*Work to complete*
A verbatim copy of every record is needed.

Collected data entries:

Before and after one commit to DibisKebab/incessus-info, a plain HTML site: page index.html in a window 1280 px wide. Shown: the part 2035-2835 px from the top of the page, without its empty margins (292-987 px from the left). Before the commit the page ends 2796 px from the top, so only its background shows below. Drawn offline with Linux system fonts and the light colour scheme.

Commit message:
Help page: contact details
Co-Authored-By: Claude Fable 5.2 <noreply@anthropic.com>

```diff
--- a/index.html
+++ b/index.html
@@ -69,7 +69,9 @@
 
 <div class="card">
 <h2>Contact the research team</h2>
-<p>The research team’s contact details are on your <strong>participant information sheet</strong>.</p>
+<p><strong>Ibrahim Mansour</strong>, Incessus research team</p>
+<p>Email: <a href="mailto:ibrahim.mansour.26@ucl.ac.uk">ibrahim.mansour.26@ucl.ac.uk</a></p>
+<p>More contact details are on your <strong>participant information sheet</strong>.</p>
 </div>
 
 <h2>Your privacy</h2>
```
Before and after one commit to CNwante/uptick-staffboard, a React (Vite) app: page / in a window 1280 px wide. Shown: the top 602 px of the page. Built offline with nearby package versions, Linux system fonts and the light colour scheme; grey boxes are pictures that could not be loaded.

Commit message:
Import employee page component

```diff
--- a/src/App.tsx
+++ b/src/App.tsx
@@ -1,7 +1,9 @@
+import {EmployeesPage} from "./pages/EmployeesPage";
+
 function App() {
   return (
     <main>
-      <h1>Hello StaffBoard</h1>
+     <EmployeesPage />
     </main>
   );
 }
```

*The answer*
Before and after one commit to DibisKebab/incessus-info, a plain HTML site: page index.html in a window 1280 px wide. Shown: the part 2035-2835 px from the top of the page, without its empty margins (292-987 px from the left). Before the commit the page ends 2796 px from the top, so only its background shows below. Drawn offline with Linux system fonts and the light colour scheme.

Commit message:
Help page: contact details
Co-Authored-By: Claude Fable 5.2 <noreply@anthropic.com>

```diff
--- a/index.html
+++ b/index.html
@@ -69,7 +69,9 @@
 
 <div class="card">
 <h2>Contact the research team</h2>
-<p>The research team’s contact details are on your <strong>participant information sheet</strong>.</p>
+<p><strong>Ibrahim Mansour</strong>, Incessus research team</p>
+<p>Email: <a href="mailto:ibrahim.mansour.26@ucl.ac.uk">ibrahim.mansour.26@ucl.ac.uk</a></p>
+<p>More contact details are on your <strong>participant information sheet</strong>.</p>
 </div>
 
 <h2>Your privacy</h2>
```
Before and after one commit to CNwante/uptick-staffboard, a React (Vite) app: page / in a window 1280 px wide. Shown: the top 602 px of the page. Built offline with nearby package versions, Linux system fonts and the light colour scheme; grey boxes are pictures that could not be loaded.

Commit message:
Import employee page component

```diff
--- a/src/App.tsx
+++ b/src/App.tsx
@@ -1,7 +1,9 @@
+import {EmployeesPage} from "./pages/EmployeesPage";
+
 function App() {
   return (
     <main>
-      <h1>Hello StaffBoard</h1>
+     <EmployeesPage />
     </main>
   );
 }
```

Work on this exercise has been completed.